A long steep hill loomed
My breathing was becoming heavier and heavier and even more laboured. My chest was screaming for my to stop. My legs were aching from every sinew. Then, I looked up from my private hell and saw my husband cycling past me. Seemingly without a care in the world. Then something caught my eye… it was the chain of his bike. Not only was he cycling past me, but he was doing so in 9th gear. The s*n-of-a-b***h. Not content with rubbing my nose in the dirt as he came past, he would do it in 9th gear. The show-off… So, being the dutiful wife, I told my husband that he was in 9th rather than 1st gear. I was then told that HE WAS IN BOTTOM GEAR. Not having the strength to remonstrate with him on the hill – he was by this point rather far ahead of me, I waited until we both came to a halt at the top of the hill. I showed my husband my chain in 1st gear and how it differed to his chain in 9th gear. You would have thought that my husband would have thanked me at this point. After all, I had just saved him from tons more effort than he needed going up future hills. But, no, that wasn’t the case. In fact, it was all my fault that he was cycling in the wrong gear in the first place. I should have told him 9 months ago when he first got his 27-geared bike that he was in the wrong gear going up hills. Had I really been mean enough to get my husband to cycle up steep hills in 9th rather than 1st gear? No. It all came down to communication, or rather mis-communication. You see, a 27-gear bike has got two sets of sprockets. 3 ‘big sprockets’ attached to the pedals and 9 ‘small sprockets’ on the back wheel. When you are in 1st gear you need to be in the smallest sprocket by the pedals and the largest sprocket on the back wheel. Whereas, when you are in 9th gear, you are in the smallest sprocket by the pedals and the small sprocket on the back wheel. When my husband checked that he was in the lowest gear he said to me, I should be in ‘low-low’. I, of course, said yes, because ‘low-low’ on my gear shifters would get you into 1st gear. However, my husband was referring to the sprockets not the numbers on his gear shifters, hence his being in 9th gear when he needed to be in 1st gear up the hills.

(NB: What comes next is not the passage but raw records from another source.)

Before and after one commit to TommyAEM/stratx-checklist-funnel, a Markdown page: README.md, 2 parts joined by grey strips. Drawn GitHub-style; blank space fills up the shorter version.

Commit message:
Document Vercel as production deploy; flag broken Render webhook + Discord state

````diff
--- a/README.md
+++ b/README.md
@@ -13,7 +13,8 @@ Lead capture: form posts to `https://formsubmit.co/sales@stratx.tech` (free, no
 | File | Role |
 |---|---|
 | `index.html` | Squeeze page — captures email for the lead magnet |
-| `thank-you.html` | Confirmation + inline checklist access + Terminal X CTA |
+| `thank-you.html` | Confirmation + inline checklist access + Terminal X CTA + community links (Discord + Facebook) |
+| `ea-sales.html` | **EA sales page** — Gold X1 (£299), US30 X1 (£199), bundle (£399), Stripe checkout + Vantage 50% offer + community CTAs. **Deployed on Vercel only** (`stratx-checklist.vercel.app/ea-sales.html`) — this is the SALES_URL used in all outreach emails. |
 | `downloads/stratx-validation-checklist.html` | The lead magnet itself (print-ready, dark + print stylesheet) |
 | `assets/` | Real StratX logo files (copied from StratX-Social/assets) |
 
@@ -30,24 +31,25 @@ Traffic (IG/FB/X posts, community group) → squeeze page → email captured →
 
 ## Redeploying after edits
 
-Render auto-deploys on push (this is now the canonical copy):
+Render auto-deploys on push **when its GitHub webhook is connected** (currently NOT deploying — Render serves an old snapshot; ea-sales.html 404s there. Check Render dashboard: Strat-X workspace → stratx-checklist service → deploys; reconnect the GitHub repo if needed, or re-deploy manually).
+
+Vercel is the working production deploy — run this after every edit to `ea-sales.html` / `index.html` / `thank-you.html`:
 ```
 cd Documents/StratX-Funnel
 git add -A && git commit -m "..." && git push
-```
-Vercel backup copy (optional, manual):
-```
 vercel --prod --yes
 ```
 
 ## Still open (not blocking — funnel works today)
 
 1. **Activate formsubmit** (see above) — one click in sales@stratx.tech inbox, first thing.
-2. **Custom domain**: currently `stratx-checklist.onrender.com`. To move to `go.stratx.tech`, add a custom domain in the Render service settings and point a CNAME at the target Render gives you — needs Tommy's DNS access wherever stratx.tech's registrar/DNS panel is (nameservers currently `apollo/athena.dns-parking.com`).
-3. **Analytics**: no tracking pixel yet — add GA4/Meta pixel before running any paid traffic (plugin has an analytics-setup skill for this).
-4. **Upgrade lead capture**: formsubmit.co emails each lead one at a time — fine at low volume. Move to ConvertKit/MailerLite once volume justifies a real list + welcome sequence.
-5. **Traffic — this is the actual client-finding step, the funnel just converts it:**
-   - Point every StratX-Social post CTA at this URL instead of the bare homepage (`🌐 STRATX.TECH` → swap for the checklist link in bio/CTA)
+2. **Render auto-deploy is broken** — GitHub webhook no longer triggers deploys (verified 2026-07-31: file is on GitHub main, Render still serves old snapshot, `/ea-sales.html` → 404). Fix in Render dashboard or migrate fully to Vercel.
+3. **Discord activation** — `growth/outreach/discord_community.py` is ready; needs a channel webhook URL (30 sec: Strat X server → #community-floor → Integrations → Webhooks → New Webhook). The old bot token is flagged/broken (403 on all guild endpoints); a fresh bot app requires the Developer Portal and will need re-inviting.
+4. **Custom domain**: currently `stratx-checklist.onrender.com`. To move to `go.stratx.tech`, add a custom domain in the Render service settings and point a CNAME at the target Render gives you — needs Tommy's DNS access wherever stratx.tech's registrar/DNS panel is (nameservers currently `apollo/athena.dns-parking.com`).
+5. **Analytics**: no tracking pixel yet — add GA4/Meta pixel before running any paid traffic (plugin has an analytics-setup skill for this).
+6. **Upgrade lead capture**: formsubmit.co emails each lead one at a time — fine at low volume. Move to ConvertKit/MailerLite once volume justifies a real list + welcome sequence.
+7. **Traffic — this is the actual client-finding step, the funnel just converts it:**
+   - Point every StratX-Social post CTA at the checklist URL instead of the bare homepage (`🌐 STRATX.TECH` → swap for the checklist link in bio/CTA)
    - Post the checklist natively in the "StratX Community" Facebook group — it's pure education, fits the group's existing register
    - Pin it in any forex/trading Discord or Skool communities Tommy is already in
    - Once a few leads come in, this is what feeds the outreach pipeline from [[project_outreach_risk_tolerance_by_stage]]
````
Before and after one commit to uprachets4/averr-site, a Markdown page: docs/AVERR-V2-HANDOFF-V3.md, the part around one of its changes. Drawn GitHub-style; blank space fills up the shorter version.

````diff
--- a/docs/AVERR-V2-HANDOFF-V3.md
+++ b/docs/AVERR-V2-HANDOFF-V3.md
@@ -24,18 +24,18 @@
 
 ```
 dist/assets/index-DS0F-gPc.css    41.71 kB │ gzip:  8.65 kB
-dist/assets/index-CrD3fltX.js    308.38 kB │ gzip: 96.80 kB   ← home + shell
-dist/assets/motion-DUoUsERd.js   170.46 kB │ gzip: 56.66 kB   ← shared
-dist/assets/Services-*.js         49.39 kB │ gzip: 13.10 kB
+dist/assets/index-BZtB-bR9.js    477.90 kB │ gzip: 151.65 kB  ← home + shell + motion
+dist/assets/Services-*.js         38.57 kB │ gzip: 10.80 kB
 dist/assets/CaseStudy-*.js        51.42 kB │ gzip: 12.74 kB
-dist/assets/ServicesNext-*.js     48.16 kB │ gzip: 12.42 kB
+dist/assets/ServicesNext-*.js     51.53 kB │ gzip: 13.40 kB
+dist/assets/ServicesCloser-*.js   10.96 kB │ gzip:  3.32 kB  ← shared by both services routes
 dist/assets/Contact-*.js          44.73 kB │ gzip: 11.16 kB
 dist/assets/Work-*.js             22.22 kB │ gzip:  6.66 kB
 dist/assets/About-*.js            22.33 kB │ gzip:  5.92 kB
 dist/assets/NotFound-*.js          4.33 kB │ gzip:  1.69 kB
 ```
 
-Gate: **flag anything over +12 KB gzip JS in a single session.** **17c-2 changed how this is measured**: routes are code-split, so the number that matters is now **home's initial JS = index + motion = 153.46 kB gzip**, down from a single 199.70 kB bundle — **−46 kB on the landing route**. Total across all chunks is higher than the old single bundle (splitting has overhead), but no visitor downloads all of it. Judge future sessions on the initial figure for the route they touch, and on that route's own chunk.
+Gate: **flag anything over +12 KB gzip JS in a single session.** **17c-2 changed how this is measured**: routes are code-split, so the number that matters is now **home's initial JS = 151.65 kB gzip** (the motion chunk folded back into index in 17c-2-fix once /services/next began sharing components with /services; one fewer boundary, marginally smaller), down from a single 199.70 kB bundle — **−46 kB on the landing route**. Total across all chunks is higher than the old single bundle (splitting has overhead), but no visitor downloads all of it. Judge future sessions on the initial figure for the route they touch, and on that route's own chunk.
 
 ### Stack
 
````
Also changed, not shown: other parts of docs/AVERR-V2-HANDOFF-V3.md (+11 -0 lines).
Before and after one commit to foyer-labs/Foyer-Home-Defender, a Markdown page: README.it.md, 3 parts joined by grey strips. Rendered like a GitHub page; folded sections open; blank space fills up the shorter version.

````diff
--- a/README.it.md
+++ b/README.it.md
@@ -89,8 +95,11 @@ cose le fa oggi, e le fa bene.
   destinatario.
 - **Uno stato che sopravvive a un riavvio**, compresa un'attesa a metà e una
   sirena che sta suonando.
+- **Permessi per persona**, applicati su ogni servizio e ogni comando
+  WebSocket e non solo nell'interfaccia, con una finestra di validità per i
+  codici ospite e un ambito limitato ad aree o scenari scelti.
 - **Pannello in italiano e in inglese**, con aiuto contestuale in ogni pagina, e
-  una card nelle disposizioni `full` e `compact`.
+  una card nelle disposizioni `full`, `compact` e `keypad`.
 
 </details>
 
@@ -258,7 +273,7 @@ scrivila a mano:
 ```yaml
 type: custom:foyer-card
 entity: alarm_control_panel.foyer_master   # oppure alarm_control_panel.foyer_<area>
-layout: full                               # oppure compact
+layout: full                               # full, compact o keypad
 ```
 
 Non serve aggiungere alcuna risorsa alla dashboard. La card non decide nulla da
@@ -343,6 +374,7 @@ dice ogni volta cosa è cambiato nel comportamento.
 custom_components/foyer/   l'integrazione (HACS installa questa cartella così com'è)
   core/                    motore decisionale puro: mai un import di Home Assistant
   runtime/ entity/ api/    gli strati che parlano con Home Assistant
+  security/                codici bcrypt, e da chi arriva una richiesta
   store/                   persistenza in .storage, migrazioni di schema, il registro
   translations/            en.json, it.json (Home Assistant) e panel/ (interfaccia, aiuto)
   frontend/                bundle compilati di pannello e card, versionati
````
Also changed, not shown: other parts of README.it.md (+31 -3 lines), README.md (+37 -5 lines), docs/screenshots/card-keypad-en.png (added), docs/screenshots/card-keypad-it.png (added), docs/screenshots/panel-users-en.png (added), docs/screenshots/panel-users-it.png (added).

What’s the point of this story?
Miscommunications happen all the time. They typically happen because our respective views of the world (or situation) are different. They are different because we have different expectations coming into the situation. Or one party makes an assumption about the other which is incorrect. The next time you find yourself in a difficult situation with a client think about what expectations they have had coming into the situation, and challenge any assumptions you have made about them and what you think they want. You may find it changes your view point of the situation too.